**What this task involves**
The required result is each line of the entries below containing the string "height".

── Records shown

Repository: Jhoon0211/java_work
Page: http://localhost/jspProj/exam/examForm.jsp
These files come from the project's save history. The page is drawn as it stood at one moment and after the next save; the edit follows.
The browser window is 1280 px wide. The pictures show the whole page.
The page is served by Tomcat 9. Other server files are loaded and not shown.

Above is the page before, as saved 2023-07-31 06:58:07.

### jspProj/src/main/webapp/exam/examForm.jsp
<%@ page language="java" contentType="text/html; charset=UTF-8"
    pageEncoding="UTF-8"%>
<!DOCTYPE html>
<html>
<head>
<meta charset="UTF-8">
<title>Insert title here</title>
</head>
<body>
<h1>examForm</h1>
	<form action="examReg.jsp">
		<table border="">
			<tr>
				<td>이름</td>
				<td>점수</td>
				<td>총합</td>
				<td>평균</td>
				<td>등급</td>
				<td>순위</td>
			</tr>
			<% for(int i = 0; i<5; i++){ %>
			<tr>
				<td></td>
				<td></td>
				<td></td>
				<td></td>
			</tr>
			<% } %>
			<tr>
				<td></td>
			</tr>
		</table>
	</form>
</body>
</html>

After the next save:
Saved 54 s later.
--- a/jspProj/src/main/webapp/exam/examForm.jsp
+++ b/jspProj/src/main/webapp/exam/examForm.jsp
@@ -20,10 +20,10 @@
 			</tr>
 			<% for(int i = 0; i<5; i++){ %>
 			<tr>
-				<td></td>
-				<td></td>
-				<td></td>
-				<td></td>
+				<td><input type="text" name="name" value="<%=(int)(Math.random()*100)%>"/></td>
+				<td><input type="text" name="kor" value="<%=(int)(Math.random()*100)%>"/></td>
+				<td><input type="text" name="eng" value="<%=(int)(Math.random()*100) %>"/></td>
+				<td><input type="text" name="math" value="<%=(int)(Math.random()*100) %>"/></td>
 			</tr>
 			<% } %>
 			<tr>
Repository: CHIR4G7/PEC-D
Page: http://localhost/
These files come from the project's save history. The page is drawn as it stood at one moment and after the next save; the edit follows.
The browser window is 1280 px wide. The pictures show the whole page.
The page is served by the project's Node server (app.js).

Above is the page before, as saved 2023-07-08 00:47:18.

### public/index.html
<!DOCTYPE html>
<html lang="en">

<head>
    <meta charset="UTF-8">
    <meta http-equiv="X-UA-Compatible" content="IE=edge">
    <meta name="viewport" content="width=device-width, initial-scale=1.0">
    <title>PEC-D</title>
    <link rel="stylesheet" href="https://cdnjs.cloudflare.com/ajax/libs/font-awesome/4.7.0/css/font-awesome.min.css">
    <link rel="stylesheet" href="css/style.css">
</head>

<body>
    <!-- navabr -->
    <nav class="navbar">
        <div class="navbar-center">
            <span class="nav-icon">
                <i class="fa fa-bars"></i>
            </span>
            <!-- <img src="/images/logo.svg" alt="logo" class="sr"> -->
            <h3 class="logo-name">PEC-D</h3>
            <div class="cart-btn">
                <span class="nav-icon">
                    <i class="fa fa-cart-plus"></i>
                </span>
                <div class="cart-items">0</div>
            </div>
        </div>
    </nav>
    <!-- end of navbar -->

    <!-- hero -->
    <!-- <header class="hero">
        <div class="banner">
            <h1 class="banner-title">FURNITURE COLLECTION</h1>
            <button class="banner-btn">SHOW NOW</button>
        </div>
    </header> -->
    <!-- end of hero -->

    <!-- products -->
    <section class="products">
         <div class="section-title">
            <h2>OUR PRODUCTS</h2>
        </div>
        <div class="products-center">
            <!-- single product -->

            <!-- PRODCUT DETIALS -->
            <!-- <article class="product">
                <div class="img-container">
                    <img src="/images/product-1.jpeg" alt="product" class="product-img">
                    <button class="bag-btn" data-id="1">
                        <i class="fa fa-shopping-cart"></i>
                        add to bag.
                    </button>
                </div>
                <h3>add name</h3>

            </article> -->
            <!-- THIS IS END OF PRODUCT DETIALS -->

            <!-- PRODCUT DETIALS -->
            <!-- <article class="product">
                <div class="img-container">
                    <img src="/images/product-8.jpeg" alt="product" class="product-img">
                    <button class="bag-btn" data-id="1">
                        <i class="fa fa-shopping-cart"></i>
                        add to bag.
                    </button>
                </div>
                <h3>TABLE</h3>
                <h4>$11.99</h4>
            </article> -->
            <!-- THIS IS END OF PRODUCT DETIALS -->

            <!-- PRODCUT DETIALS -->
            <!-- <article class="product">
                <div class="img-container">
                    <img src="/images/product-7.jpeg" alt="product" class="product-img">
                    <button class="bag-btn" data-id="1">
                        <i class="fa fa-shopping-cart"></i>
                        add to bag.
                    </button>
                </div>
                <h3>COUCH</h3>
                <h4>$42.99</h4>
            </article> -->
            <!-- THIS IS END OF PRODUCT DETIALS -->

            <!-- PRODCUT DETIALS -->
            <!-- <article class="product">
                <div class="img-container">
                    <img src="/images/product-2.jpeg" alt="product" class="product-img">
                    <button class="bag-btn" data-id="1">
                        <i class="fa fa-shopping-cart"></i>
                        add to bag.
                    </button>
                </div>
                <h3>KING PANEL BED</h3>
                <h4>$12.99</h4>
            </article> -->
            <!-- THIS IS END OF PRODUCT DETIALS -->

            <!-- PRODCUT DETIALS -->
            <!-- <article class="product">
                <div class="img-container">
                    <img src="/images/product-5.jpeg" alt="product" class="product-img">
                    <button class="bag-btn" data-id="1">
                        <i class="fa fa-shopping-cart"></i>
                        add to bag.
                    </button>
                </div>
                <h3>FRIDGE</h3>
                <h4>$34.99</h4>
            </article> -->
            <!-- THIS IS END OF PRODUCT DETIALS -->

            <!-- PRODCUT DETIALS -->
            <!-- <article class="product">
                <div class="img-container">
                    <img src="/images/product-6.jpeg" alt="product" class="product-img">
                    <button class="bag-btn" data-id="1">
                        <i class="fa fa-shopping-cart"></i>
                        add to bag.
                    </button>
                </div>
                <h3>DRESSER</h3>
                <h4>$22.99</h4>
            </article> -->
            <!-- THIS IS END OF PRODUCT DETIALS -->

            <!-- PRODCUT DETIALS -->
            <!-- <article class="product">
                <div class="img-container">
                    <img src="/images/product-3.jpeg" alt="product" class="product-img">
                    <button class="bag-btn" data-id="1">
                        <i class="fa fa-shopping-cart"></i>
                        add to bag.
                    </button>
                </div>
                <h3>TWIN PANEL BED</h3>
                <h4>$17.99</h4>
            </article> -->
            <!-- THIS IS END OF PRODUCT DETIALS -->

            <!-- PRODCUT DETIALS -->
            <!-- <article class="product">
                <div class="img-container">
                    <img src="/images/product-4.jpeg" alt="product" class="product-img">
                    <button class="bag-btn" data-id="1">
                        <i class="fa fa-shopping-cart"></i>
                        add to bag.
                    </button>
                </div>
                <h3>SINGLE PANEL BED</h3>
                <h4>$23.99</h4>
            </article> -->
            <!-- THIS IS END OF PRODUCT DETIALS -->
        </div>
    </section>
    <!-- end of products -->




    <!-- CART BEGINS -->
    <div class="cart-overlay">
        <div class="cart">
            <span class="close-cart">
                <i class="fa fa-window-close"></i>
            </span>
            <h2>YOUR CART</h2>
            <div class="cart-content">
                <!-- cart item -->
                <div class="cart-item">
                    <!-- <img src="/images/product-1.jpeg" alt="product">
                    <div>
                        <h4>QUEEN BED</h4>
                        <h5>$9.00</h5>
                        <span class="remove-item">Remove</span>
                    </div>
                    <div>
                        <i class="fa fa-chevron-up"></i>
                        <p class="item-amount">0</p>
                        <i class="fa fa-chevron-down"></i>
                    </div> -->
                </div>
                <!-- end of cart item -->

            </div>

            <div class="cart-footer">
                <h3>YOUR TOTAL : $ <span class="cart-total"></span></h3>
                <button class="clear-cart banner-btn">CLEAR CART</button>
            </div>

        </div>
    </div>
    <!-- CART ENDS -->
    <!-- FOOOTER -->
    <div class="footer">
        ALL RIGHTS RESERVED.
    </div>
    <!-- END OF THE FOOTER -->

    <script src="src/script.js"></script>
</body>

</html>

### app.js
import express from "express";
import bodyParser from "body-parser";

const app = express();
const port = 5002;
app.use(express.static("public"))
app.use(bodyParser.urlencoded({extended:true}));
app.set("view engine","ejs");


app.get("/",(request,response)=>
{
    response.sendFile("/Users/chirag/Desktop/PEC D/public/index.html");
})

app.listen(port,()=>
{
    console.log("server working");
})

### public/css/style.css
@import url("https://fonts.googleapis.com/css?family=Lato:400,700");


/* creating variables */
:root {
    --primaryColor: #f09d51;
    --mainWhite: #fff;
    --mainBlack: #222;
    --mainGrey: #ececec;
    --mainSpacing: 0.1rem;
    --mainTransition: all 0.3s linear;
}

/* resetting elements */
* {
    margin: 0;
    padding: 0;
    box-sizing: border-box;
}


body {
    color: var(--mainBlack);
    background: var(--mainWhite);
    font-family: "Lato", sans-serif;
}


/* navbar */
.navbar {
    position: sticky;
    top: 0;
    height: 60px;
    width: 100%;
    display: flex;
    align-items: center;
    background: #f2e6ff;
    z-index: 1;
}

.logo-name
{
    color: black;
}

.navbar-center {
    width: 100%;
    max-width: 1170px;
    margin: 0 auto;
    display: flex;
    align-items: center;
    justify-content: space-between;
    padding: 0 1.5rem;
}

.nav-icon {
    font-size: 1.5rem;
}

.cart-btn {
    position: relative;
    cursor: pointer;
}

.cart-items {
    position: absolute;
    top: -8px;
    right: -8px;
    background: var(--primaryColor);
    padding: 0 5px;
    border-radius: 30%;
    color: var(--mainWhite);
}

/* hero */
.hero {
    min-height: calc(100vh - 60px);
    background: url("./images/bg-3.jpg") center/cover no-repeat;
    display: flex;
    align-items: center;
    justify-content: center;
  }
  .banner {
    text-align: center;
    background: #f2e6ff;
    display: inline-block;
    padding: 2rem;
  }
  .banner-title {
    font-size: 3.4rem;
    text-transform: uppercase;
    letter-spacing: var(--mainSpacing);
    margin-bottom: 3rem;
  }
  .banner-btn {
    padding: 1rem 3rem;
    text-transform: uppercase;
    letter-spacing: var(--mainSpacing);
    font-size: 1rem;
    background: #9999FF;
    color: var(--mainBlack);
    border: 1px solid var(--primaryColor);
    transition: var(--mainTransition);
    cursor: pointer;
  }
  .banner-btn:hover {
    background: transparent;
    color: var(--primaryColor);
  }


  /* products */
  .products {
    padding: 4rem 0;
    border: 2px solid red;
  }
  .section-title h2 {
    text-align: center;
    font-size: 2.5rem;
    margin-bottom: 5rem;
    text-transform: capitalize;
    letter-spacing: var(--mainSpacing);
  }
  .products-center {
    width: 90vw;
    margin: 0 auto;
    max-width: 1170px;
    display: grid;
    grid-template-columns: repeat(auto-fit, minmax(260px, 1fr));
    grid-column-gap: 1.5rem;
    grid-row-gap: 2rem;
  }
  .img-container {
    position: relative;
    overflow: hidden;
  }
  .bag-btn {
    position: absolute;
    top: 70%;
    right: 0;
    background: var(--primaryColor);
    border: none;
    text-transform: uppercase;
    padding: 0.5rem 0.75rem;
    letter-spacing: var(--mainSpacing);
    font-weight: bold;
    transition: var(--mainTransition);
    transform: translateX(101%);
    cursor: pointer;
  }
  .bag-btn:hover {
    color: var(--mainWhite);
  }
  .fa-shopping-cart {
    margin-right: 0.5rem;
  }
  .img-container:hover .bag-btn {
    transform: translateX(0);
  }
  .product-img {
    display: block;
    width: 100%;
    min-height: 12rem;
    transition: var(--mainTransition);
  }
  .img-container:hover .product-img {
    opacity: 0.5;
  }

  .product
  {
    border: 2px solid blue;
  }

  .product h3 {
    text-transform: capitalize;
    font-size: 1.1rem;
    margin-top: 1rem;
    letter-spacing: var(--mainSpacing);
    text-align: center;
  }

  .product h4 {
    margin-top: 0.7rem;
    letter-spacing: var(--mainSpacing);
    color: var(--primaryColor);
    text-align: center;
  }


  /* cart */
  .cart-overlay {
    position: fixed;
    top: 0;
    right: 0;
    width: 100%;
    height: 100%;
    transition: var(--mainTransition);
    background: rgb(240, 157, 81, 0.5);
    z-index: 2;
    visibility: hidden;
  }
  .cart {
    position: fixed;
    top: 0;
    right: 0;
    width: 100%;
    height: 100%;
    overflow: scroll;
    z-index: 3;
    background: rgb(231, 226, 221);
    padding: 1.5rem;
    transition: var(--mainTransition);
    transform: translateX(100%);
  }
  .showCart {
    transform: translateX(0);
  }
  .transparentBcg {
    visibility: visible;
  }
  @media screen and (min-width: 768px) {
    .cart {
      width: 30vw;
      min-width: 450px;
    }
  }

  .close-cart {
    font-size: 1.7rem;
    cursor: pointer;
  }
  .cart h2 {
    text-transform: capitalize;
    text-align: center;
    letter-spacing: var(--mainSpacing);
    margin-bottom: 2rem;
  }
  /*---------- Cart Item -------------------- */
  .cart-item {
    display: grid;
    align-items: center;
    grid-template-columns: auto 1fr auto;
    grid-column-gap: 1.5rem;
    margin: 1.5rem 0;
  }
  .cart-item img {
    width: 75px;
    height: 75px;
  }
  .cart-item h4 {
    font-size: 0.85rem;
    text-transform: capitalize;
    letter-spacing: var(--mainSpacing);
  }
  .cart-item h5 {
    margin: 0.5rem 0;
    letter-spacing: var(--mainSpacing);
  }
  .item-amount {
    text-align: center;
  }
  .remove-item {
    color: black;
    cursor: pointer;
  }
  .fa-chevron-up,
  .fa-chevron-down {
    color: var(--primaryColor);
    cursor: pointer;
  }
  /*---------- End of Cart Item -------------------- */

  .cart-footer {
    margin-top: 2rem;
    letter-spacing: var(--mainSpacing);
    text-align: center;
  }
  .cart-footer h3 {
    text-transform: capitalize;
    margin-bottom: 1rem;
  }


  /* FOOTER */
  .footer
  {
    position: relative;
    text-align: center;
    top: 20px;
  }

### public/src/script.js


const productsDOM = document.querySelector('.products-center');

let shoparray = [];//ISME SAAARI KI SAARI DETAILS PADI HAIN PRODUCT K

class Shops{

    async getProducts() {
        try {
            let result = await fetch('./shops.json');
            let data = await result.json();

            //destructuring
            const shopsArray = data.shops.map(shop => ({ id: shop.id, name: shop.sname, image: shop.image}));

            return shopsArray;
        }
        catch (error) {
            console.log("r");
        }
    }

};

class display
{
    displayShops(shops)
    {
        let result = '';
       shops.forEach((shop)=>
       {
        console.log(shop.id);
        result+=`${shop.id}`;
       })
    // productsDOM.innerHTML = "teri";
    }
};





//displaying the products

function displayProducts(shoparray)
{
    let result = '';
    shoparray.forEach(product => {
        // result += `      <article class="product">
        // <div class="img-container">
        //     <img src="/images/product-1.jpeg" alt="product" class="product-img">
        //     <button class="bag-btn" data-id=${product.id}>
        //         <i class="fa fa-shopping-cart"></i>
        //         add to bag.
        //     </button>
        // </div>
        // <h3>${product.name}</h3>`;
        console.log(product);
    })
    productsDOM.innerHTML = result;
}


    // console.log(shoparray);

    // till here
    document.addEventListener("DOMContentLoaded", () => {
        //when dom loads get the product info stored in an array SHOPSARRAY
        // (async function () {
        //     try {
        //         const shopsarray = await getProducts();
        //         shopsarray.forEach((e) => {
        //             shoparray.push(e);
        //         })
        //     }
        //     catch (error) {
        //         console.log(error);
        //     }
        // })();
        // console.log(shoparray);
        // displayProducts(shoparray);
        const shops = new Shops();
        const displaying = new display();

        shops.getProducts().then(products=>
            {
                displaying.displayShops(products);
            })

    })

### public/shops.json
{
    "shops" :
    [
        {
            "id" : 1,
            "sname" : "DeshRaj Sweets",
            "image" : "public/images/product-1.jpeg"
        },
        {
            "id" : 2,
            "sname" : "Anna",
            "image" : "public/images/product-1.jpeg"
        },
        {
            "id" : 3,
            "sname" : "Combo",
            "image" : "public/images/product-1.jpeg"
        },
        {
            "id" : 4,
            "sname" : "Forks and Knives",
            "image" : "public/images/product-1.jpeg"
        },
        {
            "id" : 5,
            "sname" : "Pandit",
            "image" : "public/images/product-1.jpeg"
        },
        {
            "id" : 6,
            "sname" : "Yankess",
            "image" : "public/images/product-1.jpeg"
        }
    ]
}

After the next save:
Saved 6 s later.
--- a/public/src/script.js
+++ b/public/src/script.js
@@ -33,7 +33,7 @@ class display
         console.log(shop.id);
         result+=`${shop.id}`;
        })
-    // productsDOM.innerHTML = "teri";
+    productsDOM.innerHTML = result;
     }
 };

────

**Finished exercise**
    height: 60px;
    min-height: calc(100vh - 60px);
    min-height: 12rem;
    height: 100%;
    height: 100%;
    height: 75px;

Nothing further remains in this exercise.